Jack Nicklaus had won 18 professional major titles in his peerless career, and Woods made it clear that he wanted to surpass Nicklaus before he was done dominating the sport. The only doubt—at least in my mind—came when I had dinner with Woods in February 1998 and casually mentioned he needed 17 more majors to tie Nicklaus.
“Sixteen,” Woods corrected. “Jack won 20 if you include his two [U.S.] Amateurs. I won the Amateur three times, so I’ve got four.”
That notion never took hold with the public. The number most associated with Nicklaus is 18 and always will be 18. The number associated with Woods is 15—not 18.

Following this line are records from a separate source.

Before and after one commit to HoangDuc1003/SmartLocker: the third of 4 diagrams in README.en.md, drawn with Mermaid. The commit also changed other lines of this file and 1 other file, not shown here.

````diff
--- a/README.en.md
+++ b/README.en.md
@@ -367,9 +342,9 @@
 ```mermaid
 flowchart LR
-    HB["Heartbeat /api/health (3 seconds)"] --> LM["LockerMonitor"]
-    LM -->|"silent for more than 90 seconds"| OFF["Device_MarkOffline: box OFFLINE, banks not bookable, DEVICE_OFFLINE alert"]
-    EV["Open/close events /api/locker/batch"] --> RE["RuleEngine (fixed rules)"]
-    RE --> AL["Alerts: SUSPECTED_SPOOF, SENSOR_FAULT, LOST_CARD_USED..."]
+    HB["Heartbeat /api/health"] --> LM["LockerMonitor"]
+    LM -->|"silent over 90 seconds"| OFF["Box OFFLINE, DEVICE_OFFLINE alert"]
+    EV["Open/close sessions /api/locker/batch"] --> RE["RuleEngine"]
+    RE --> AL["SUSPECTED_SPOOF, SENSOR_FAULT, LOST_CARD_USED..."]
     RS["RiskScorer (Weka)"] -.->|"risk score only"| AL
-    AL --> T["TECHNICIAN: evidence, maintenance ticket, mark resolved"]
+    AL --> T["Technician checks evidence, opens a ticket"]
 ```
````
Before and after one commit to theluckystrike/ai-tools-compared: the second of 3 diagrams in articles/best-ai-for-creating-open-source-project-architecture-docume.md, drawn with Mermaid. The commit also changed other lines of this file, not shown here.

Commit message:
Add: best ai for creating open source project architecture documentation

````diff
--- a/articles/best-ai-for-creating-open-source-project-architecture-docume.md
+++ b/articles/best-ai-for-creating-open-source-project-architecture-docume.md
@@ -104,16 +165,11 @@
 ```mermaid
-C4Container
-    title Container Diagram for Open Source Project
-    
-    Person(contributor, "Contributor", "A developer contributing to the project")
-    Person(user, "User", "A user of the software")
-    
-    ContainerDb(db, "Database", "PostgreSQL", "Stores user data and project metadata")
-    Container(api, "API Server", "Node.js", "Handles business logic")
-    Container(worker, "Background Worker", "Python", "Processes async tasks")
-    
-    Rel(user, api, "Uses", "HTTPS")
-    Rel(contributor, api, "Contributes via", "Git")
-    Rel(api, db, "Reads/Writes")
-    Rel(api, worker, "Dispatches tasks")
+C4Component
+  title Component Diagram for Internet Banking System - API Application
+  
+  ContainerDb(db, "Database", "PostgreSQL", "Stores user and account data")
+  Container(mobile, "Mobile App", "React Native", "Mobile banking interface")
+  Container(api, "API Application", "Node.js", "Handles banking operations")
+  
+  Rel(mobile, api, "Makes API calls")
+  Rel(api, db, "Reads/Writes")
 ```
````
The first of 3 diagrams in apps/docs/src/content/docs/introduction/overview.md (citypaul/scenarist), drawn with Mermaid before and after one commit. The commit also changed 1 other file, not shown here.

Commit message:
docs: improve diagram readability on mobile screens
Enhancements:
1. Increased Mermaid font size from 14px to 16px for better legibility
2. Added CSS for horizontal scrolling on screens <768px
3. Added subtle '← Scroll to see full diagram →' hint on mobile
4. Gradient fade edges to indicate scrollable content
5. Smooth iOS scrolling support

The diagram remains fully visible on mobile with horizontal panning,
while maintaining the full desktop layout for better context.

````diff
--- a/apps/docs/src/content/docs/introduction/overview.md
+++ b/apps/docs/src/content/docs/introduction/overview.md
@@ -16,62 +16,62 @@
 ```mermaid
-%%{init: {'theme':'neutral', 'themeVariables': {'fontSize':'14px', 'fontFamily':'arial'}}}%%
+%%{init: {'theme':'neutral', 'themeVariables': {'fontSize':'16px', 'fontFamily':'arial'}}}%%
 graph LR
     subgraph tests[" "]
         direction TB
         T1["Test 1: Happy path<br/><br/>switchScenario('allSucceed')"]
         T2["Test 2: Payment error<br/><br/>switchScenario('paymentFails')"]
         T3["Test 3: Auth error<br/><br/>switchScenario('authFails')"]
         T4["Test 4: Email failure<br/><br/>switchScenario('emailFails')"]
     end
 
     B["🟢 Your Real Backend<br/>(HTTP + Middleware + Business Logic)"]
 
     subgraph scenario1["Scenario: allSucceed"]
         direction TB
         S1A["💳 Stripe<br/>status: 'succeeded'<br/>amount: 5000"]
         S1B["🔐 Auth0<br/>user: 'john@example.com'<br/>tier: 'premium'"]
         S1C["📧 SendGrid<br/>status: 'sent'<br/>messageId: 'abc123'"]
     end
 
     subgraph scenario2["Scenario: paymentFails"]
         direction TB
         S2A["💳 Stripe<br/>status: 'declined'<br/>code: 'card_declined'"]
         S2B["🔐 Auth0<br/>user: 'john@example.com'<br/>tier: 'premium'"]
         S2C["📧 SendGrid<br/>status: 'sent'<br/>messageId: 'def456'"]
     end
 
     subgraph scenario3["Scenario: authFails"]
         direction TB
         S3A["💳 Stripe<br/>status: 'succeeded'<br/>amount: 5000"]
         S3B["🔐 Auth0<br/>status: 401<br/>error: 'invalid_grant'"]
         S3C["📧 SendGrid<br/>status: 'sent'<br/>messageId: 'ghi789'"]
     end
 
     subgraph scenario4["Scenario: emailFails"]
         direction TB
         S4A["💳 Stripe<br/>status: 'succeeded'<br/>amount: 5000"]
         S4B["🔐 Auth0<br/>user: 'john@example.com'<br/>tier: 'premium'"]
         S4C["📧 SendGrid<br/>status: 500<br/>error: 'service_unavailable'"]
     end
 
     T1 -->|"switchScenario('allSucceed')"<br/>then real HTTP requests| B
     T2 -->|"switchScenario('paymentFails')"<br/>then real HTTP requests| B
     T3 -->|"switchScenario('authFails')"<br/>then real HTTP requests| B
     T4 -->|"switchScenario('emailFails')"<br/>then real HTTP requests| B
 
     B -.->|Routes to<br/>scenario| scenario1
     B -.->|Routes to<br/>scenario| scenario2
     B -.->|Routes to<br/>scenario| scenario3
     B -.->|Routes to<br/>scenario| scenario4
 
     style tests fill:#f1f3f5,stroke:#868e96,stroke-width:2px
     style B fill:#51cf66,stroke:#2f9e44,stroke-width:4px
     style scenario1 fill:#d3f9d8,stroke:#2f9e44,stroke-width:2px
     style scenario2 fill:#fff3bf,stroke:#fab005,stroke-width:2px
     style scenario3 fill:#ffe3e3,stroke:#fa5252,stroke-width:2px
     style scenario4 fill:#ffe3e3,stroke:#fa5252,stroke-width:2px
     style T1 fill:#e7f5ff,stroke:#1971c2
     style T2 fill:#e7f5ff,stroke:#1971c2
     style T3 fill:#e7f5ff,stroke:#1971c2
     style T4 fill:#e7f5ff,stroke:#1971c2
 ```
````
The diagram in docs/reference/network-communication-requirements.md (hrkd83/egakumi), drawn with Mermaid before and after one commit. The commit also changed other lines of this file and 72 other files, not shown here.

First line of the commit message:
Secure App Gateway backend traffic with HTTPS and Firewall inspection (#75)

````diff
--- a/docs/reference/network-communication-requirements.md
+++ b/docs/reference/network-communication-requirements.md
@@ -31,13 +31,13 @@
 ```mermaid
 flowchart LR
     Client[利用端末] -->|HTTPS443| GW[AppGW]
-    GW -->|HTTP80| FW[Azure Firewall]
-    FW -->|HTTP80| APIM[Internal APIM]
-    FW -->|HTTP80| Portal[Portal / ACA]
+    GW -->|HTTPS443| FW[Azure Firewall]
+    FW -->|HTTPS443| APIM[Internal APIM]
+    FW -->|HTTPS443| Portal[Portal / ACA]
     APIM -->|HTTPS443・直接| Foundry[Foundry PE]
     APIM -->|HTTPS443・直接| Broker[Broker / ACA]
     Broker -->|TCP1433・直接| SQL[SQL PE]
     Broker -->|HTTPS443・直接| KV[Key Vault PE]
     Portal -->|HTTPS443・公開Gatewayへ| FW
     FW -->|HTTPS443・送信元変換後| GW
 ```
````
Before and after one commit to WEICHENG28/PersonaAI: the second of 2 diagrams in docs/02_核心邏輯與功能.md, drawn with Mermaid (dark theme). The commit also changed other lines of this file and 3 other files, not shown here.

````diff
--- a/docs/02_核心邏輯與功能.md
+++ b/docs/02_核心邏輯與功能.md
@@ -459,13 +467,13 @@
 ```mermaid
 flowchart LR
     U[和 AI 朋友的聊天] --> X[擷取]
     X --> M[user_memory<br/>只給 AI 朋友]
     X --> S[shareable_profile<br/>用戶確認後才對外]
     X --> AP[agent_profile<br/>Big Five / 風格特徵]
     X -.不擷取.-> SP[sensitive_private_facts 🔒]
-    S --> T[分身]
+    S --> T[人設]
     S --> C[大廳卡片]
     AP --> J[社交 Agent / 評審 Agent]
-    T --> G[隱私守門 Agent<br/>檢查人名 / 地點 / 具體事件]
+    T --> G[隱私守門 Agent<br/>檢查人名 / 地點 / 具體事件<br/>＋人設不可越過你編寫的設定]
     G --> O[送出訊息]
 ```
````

Regardless, the bar has never moved for Woods. The minute he broke his major drought of almost 11 years at Augusta National last April, people began bringing up 18 again. Can he win three more? How about four?
On Sunday, Novak Djokovic won his 17th major tennis title when he came from behind to beat Dominic Thiem to win his eighth Australian Open. The victory left Djokovic three majors behind Roger Federer and two behind Rafael Nadal. Here’s the difference between golf and tennis: Nicklaus was 57 and all but retired when Woods won his first pro major. Jack did make a remarkable run at Augusta in 1998 before finishing T-6, but Nicklaus was 11 years removed from his last major victory when Woods beat the field by 12 at Augusta in ’97.
Nicklaus was already predicting that Woods would blow away all his numbers before Woods won that first title. After Nicklaus and Arnold Palmer had played a Tuesday practice round with Woods in 1996, Nicklaus came into the interview room and declared, “This kid’s going to win more Masters than Arnold and I did combined.”
Nicklaus and Palmer won 10 Masters. Right from the start, the bar was set very high for Woods. But at least Woods knew exactly where the bar was, and who had put it there.
Djokovic doesn’t have that luxury. He had to beat Federer in the semifinals in Australia last week. Nadal, who has had more trouble winning in Australia than anyplace else, was beaten in the quarterfinals by Thiem. A year ago, Djokovic beat Nadal in the final. Two years ago, the winner Down Under was Federer—then 36.
On the women’s side, Serena Williams has been trying to pass Margaret Court on the all-time major list since 2017, when she won her 23rd major title—also in Australia. Williams was pregnant when she won that title, and even though she has reached three major finals since the birth of her daughter in September 2017, she hasn’t been able to equal Court’s 24 major wins.
But like Woods, Williams knows the bar isn’t going to move on her. Court is 77 and in the news these days only because of her controversial politics.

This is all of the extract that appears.